Directions for this task | Keep only the lines of the material below that contain the word "verbose". Copy those lines.

Data provided |
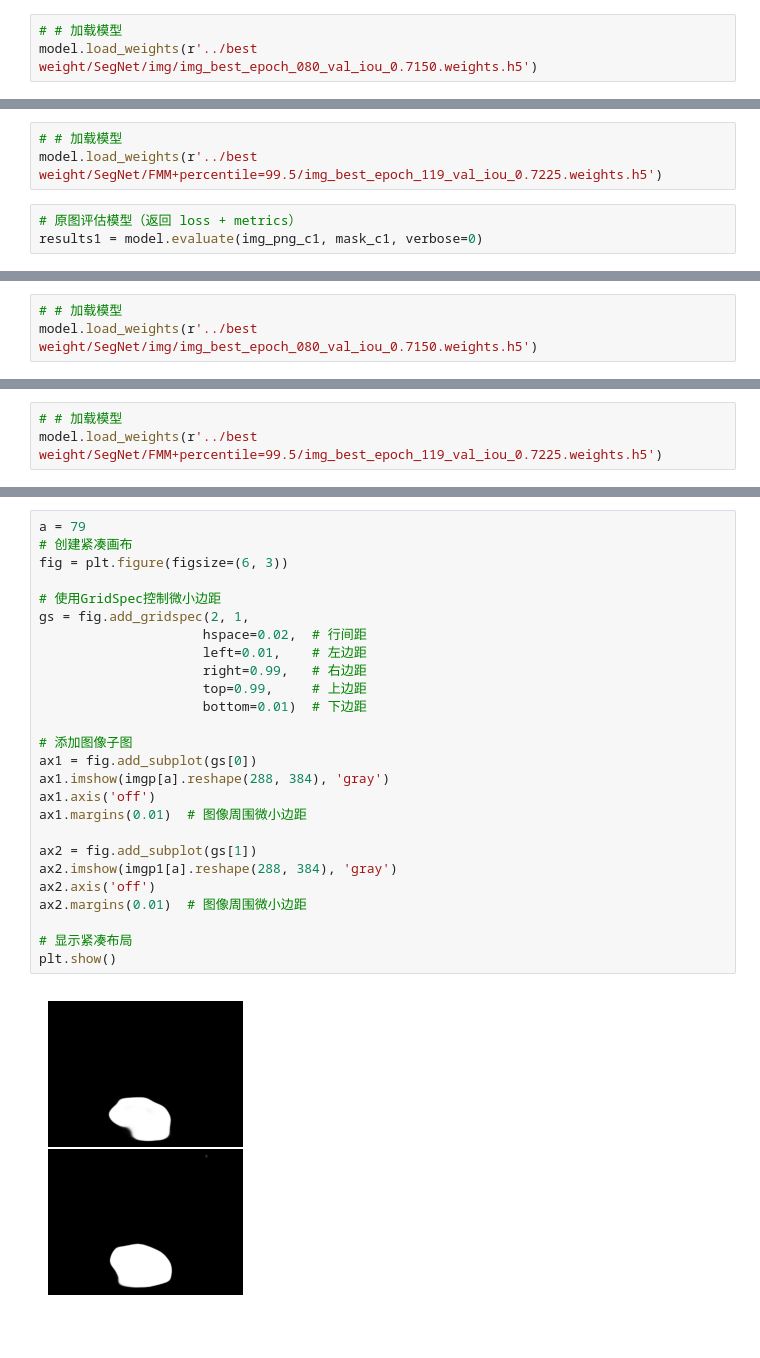
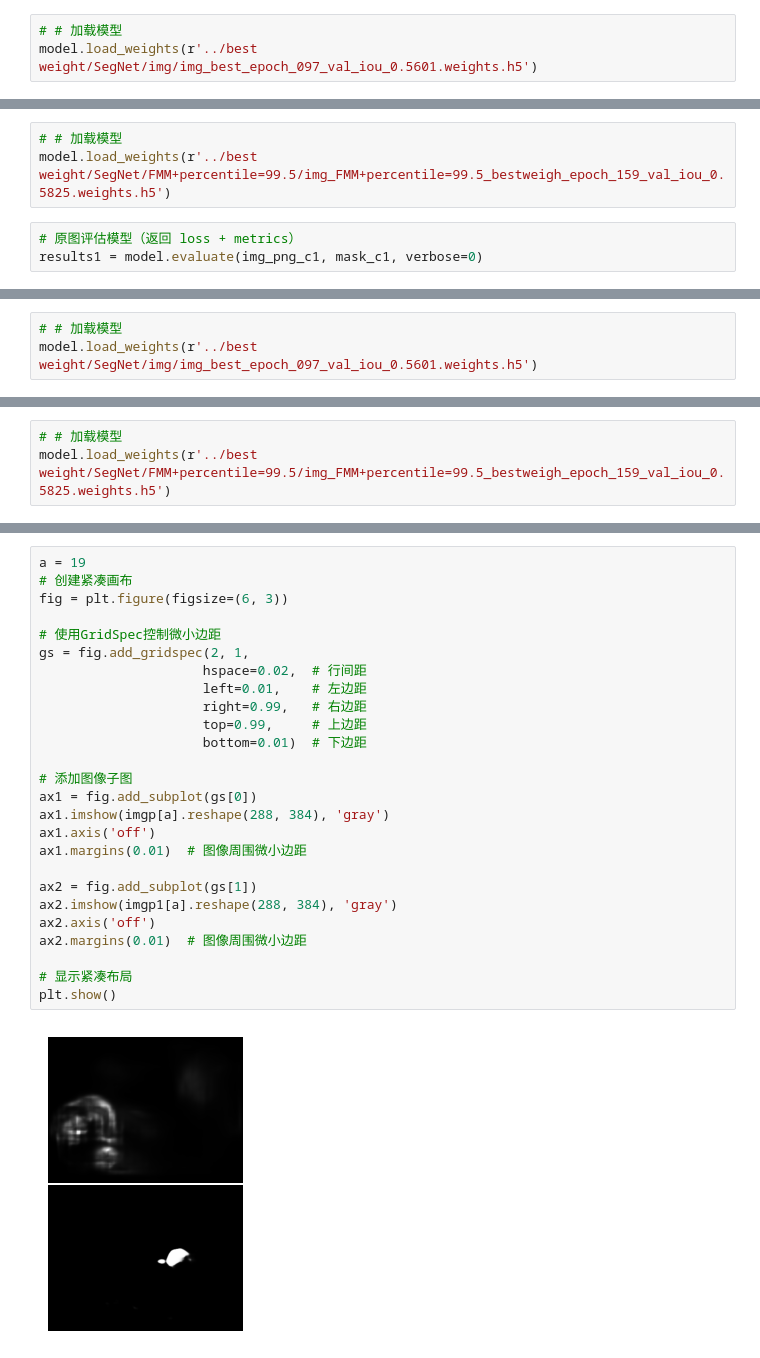
Before and after one commit to ying9937/Segmentation-of-polyps, a Jupyter notebook: code/Deep learning Mode/SegNet.ipynb, the cells around one changed output, grey strips where cells are left out. Drawn from its saved outputs; the diff is of its cells as text.

```diff
--- a/code/Deep learning Mode/SegNet.ipynb
+++ b/code/Deep learning Mode/SegNet.ipynb
@@ -474,7 +319,7 @@ model.compile(
 )
 # %%
 # # 加载模型
-model.load_weights(r'../best weight/SegNet/img/img_best_epoch_080_val_iou_0.7150.weights.h5')
+model.load_weights(r'../best weight/SegNet/img/img_best_epoch_097_val_iou_0.5601.weights.h5')
 # %%
 # 原图评估模型（返回 loss + metrics）
 results = model.evaluate(img_png_c, mask_c, verbose=0)
@@ -492,6 +337,6 @@ iou_score: 0.5826
 # %%
 # # 加载模型
-model.load_weights(r'../best weight/SegNet/FMM+percentile=99.5/img_best_epoch_119_val_iou_0.7225.weights.h5')
+model.load_weights(r'../best weight/SegNet/FMM+percentile=99.5/img_FMM+percentile=99.5_bestweigh_epoch_159_val_iou_0.5825.weights.h5')
 # %%
 # 原图评估模型（返回 loss + metrics）
 results1 = model.evaluate(img_png_c1, mask_c1, verbose=0)
@@ -509,6 +354,6 @@ iou_score: 0.6005
 # %%
 # # 加载模型
-model.load_weights(r'../best weight/SegNet/img/img_best_epoch_080_val_iou_0.7150.weights.h5')
+model.load_weights(r'../best weight/SegNet/img/img_best_epoch_097_val_iou_0.5601.weights.h5')
 # %%
 #测试mask
 imgp = model.predict(img_png_c, verbose=1)
@@ -524,6 +362,6 @@ I0000 00:00:1748698314.284765 1555051 device_compiler.h:188] Compiled cluster us
 # %%
 # # 加载模型
-model.load_weights(r'../best weight/SegNet/FMM+percentile=99.5/img_best_epoch_119_val_iou_0.7225.weights.h5')
+model.load_weights(r'../best weight/SegNet/FMM+percentile=99.5/img_FMM+percentile=99.5_bestweigh_epoch_159_val_iou_0.5825.weights.h5')
 # %%
 #测试mask
 imgp1 = model.predict(img_png_c1, verbose=1)
@@ -586,28 +391,28 @@ plt.show()
 # %%
-a = 79
+a = 19
 # 创建紧凑画布
 fig = plt.figure(figsize=(6, 3))
 
 # 使用GridSpec控制微小边距
 gs = fig.add_gridspec(2, 1,
                      hspace=0.02,  # 行间距
                      left=0.01,    # 左边距
                      right=0.99,   # 右边距
                      top=0.99,     # 上边距
                      bottom=0.01)  # 下边距
 
 # 添加图像子图
 ax1 = fig.add_subplot(gs[0])
 ax1.imshow(imgp[a].reshape(288, 384), 'gray')
 ax1.axis('off')
 ax1.margins(0.01)  # 图像周围微小边距
 
 ax2 = fig.add_subplot(gs[1])
 ax2.imshow(imgp1[a].reshape(288, 384), 'gray')
 ax2.axis('off')
 ax2.margins(0.01)  # 图像周围微小边距
 
 # 显示紧凑布局
 plt.show()
 # %% [output]
-[figure, old version]
+[figure, new version]
```
Also changed, not shown: parts of 26 cells of this notebook.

Task output |
 results = model.evaluate(img_png_c, mask_c, verbose=0)
 results1 = model.evaluate(img_png_c1, mask_c1, verbose=0)
 imgp = model.predict(img_png_c, verbose=1)
 imgp1 = model.predict(img_png_c1, verbose=1)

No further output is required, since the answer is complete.